Given the fact that his wife Christina is a nurse combating COVID-19 on the front lines at Lutheran Medical Center in Wheat Ridge, Maurice Henriques was mentally prepared to contract the new coronavirus.
The Niwot track and field coach considered it inevitable, actually. So when he and his wife both tested positive earlier this week, Henriques wasn’t surprised. But as Henriques began to tell friends, co-workers and family, many of them were.
To most of these people who have anxiously followed the news and seen the number of cases rise, Henriques is the first real person they knew to now be battling COVID-19, and putting a familiar face to a global pandemic was a staggering reality check. Henriques just wants everyone to know that he and his family are doing fine, and that they hope everyone they know will remain healthy and safe.

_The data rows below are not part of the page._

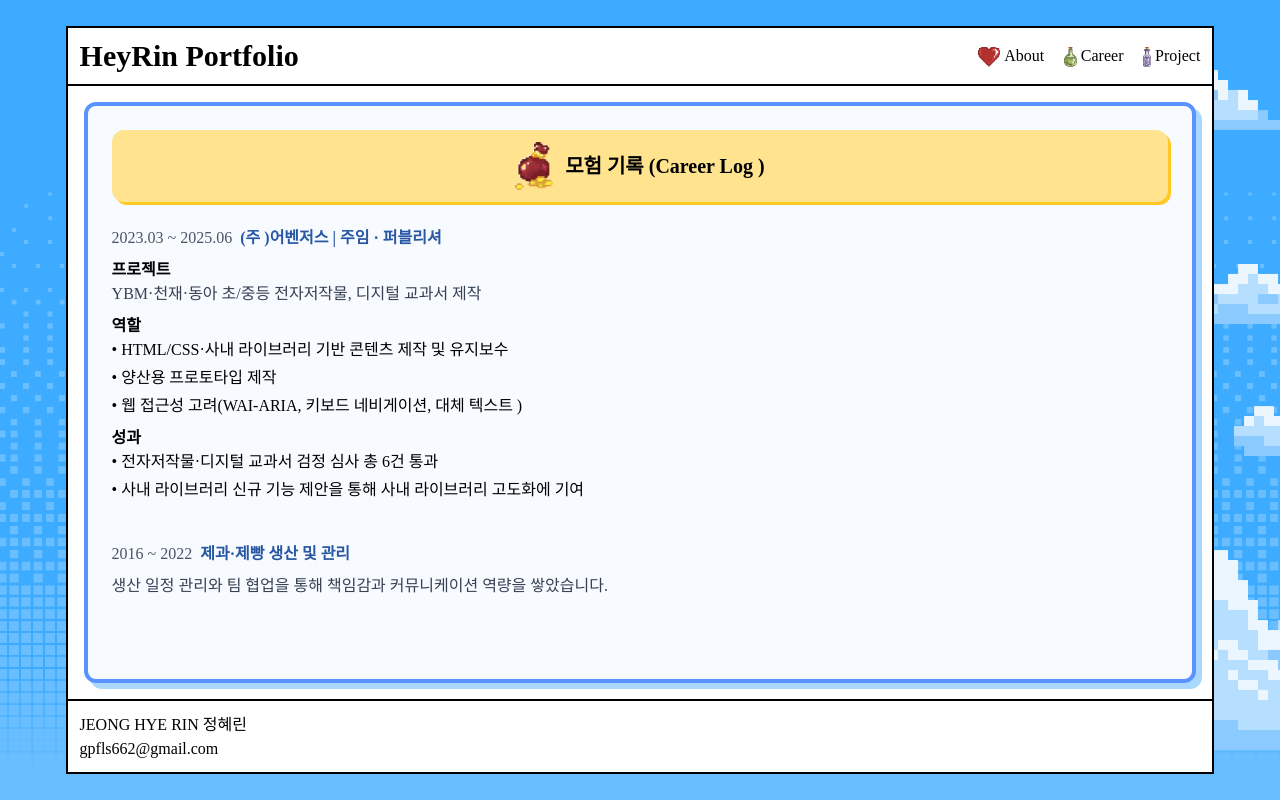
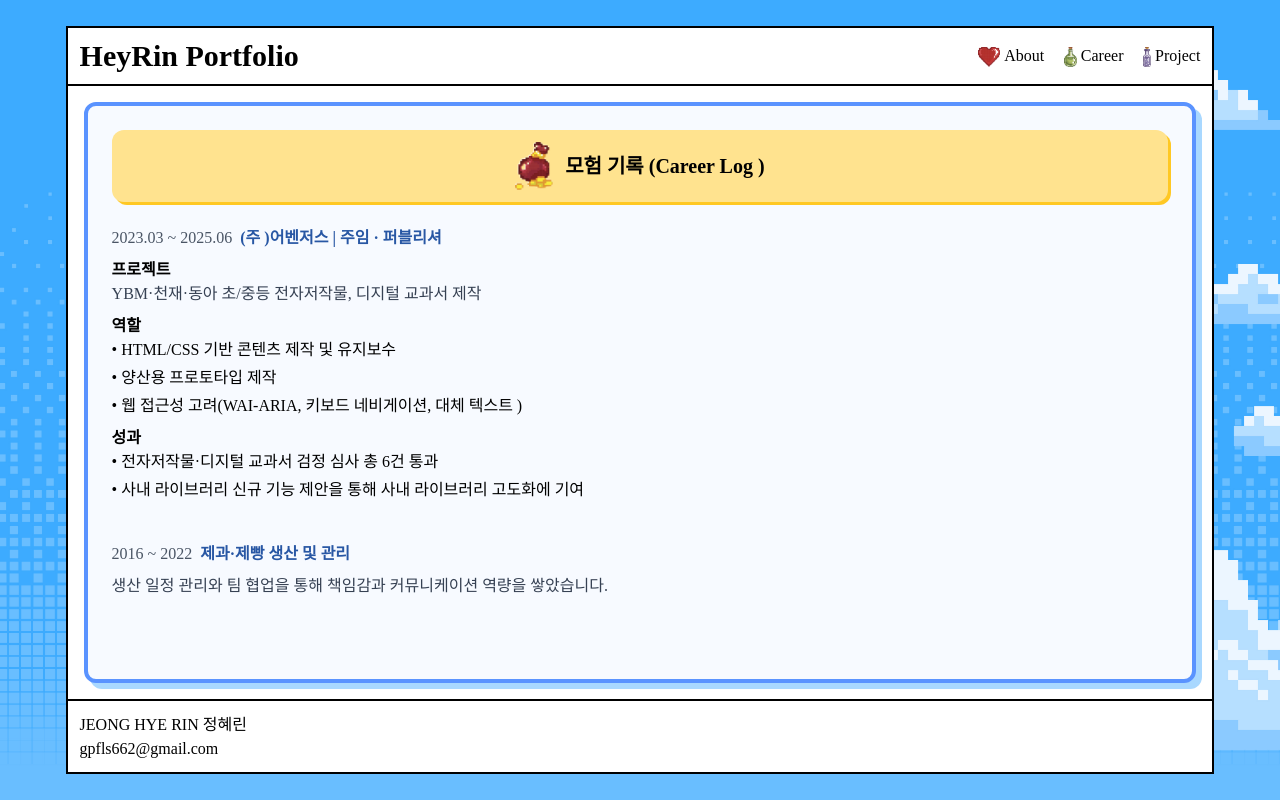
Before and after one commit to hyerin1219/portfolio, a Next.js app: page /career in a window 1280 px wide. Built offline with nearby package versions, Linux system fonts and the light colour scheme; a web font is replaced by a local one.

Commit message:
contents: 내용 수정

```diff
--- a/src/components/unit/career/index.tsx
+++ b/src/components/unit/career/index.tsx
@@ -24,7 +24,7 @@ export default function Career() {
                         <div>
                             <p className="font-semibold">역할</p>
                             <ul className="space-y-1">
-                                <li>• HTML/CSS·사내 라이브러리 기반 콘텐츠 제작 및 유지보수</li>
+                                <li>• HTML/CSS 기반 콘텐츠 제작 및 유지보수</li>
                                 <li>• 양산용 프로토타입 제작</li>
                                 <li>• 웹 접근성 고려&#40;WAI-ARIA, 키보드 네비게이션, 대체 텍스트 &#41;</li>
                             </ul>
```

“It’s real and it’s out there,” Henriques said. “You can be overcautious and wear a mask and you still can get it. People are curious about it and it’s OK to talk about it. For me, once I found out for sure I had it, the fear factor kind of went away because at least I knew. But it goes to show you that this is pretty serious. My wife and I just want to be encouraging to people and let them know that it affects everybody differently.
“But we need to be careful and work on this together.”
Henriques, 46, was likely only able to get tested through his insurance provider because his wife, 44, is a nurse and his 75-year-old mother is living with them, albeit isolated in a separate part of the house. It was a physically unpleasant experience, but he feels lucky to get one of these scarce tests with them being in short supply.
Fully aware that many have lost their lives as a result of COVID-19, Henriques is also thankful his symptoms aren’t as severe as some others have reported. Of course, battling even a mild case is no walk in the park, either. Chest pain, fatigue, fever and a handful of other ailments now dominate Henriques’ daily routine.
“It feels like two-a-days just walking around the house,” Henriques, who played football at the University of Colorado from 1992-96, said. “I go outside to turn on the sprinklers and felt like I had to go lay down. Four days ago, I ran six miles and felt like a champ.”
Under Henriques’ leadership, the Niwot track and field team swept the boys and girls Class 4A team championships for the first time ever at last year’s state meet. It was the Cougars’ first boys title and the fourth for the girls team in the last seven seasons. When Henriques called Niwot athletic director Joe Brown this week, Brown assumed it was to discuss preparedness for an eventual return to activities, something they talk about often.
The conversation’s actual subject matter was unexpected.
“For so much of this, I hadn’t known anyone who had actually tested positive,” Brown said. “It really brings it into perspective. Like everything, when it starts affecting you or someone you know, it really brings it to the forefront. It really puts it into perspective just how much people have been impacted and we just hope coach Mo and his wife feel better soon and can get back to running.”
Henriques and his wife are self-quarantining at home and taking round-the-clock care of one another. Those rare and strange circumstances have given the Henriques family a unique opportunity to ponder social responsibility and think about what comes next.
“My wife and I have already talked about donating our plasma after it’s over to hopefully try to help in other people’s recovery,” Henriques said. “Whatever helps, that’s what we’ll do.”